To my deep embarrassment and chagrin, I do not have enough connections for LinkedIn to create a cool network diagram for me (see http://teachinginhighered.com/visualize-your-network-connections-cck11-0), so I cannot provide an InMap to talk about. I have 37 connections on LinkedIn, and apparently I need 50 to create the diagram. This is sort of alarming to me, to ponder both my limited human connections as well as the seemingly high minimal number that LinkedIn thinks is normal. Is it typical to link to everyone or to be choosy?
Because I do freelance writing and editing for a variety of research organizations, I’m familiar with the kinds of projects that they might take on in order to discover, say, how health care information can be distributed in a defined community. Aside from that, I just tried Gephi, open source graphing software that seems that it would create very helpful network diagrams if only I knew more about how to create the underlying data (see some network diagrams here http://gephi.org/screenshots/). As it was, I used the dataset included, which tracked and weighted the coappearances of Les Miserables characters, to play around with the software.
This is sort of cool, and I wonder if someone more adept could use Gephi and, say, the Google Ngrams viewer (http://ngrams.googlelabs.com/) for interesting analyses of literature like this one.

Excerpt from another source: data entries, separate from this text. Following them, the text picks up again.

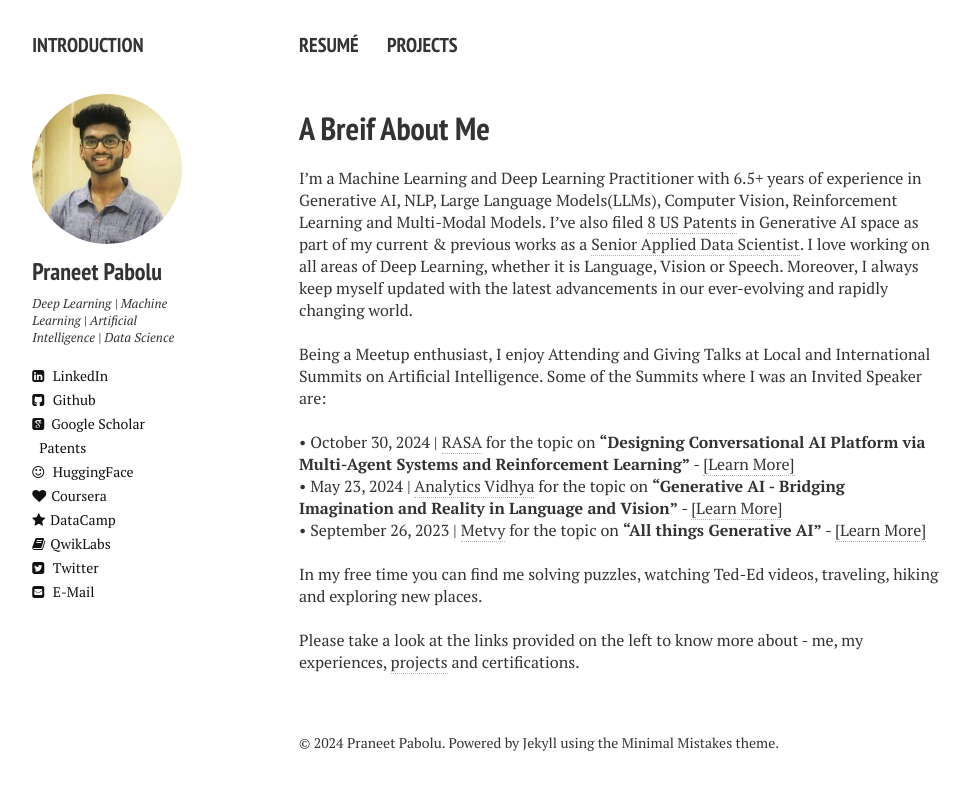
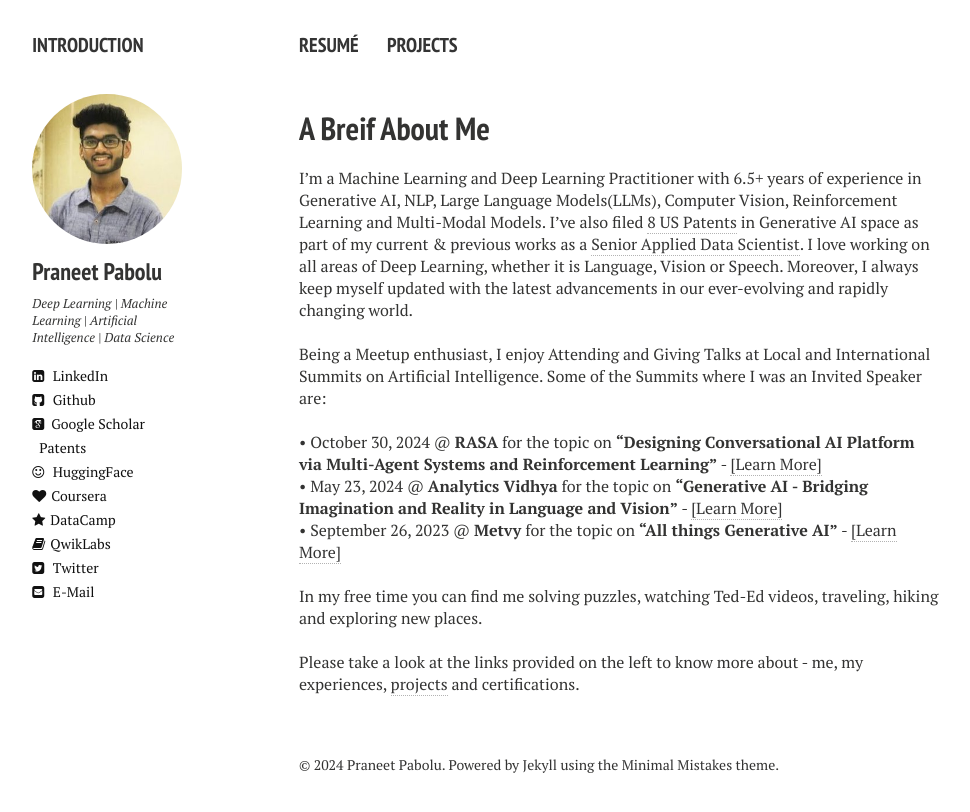
Before and after one commit to DeathReaper0965/deathreaper0965.github.io, a Jekyll site: the page built from index.md, in a window 1280 px wide. Shown: the top 812 px of the page, without its empty margins (21-991 px from the left). Built offline with Jekyll 4.4.1, drawn with Linux system fonts in a browser that asks for light colours; nearby versions of some CDN libraries; comment, search, counter and statistics services are not loaded.

Commit message:
minor change

```diff
--- a/_includes/_author-bio.html
+++ b/_includes/_author-bio.html
@@ -10,7 +10,7 @@
 {% if site.owner.linkedin %}<a href="http://linkedin.com/in/{{ site.owner.linkedin }}" class="author-social" target="_blank"><i class="fa fa-linkedin-square"></i> LinkedIn</a>{% endif %}
 {% if site.owner.github %}<a href="http://github.com/{{ site.owner.github }}" class="author-social" target="_blank"><i class="fa fa-github-square"></i> Github</a>{% endif %}
 {% if site.owner.google_scholar %}<a href="http://scholar.google.com/citations?user={{ site.owner.google_scholar }}" class="author-social" target="_blank"><i class="ai ai-google-scholar-square"></i>&nbsp; Google Scholar</a>{% endif %}
-{% if site.owner.justia %}<a href="https://patents.justia.com/inventor/{{ site.owner.justia }}" class="author-social" target="_blank"><i class="ai-semantic-scholar-square"></i>&nbsp; Patents</a>{% endif %}
+{% if site.owner.justia %}<a href="https://patents.justia.com/inventor/{{ site.owner.justia }}" class="author-social" target="_blank"><i class="ai ai-semantic-scholar-square"></i>&nbsp; Patents</a>{% endif %}
 <!-- {% if site.owner.stackoverflow %}<a href="http://stackoverflow.com/users/{{ site.owner.stackoverflow }}" class="author-social" target="_blank"><i class="fa fa-stack-overflow"></i> Stackoverflow</a>{% endif %} -->
 {% if site.owner.huggingface %}<a href="https://huggingface.co/{{ site.owner.huggingface }}" class="author-social" target="_blank"><i class="fa fa-smile-o"></i> HuggingFace</a>{% endif %}
 {% if site.owner.coursera %}<a href="https://www.coursera.org/user/{{ site.owner.coursera }}" class="author-social" target="_blank"><i class="fa fa-heart"></i>Coursera</a>{% endif %}
--- a/index.md
+++ b/index.md
@@ -9,9 +9,9 @@ I'm a Machine Learning and Deep Learning Practitioner with 6.5+ years of experie
 
 <br />
 Being a Meetup enthusiast, I enjoy Attending and Giving Talks at Local and International Summits on Artificial Intelligence. Some of the Summits where I was an Invited Speaker are:<br><br>
-• October 30, 2024 | <a href="https://rasa.com/">RASA</a> for the topic on <b>"Designing Conversational AI Platform via Multi-Agent Systems and Reinforcement Learning"</b> - <a href="https://calmsummit24.com/speakers/">[Learn More]</a><br>
-• May 23, 2024 | <a href="https://community.analyticsvidhya.com/feed">Analytics Vidhya</a> for the topic on <b>"Generative AI - Bridging Imagination and Reality in Language and Vision"</b> - <a href="https://community.analyticsvidhya.com/c/datahour/generative-ai-bridging-imagination-and-reality-in-language-and-vision"> [Learn More]</a><br>
-• September 26, 2023 | <a href="https://www.metvy.com/">Metvy</a> for the topic on <b>"All things Generative AI"</b> - <a href="https://www.linkedin.com/feed/update/urn:li:activity:7116083127827017728/">[Learn More]</a>
+• October 30, 2024 @ <b><a href="https://rasa.com/">RASA</a></b> for the topic on <b>"Designing Conversational AI Platform via Multi-Agent Systems and Reinforcement Learning"</b> - <a href="https://calmsummit24.com/speakers/">[Learn More]</a><br>
+• May 23, 2024 @ <b><a href="https://community.analyticsvidhya.com/feed">Analytics Vidhya</a></b> for the topic on <b>"Generative AI - Bridging Imagination and Reality in Language and Vision"</b> - <a href="https://community.analyticsvidhya.com/c/datahour/generative-ai-bridging-imagination-and-reality-in-language-and-vision"> [Learn More]</a><br>
+• September 26, 2023 @ <b><a href="https://www.metvy.com/">Metvy</a></b> for the topic on <b>"All things Generative AI"</b> - <a href="https://www.linkedin.com/feed/update/urn:li:activity:7116083127827017728/">[Learn More]</a>
 <br><br>
 In my free time you can find me solving puzzles, watching Ted-Ed videos, traveling, hiking and exploring new places.
 
```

As I was earning my PhD many years ago, I planned out a series of research projects to keep me busy and get me tenure; one of those was to provide a detailed discovery of the women in early punk rock (both in the US and UK). A network analysis would be ideal; I tried to start this on Gephi but I wound up with an initial start of 7 names in a big circle. Clearly I would need some basic tutorial in data management for a network analysis.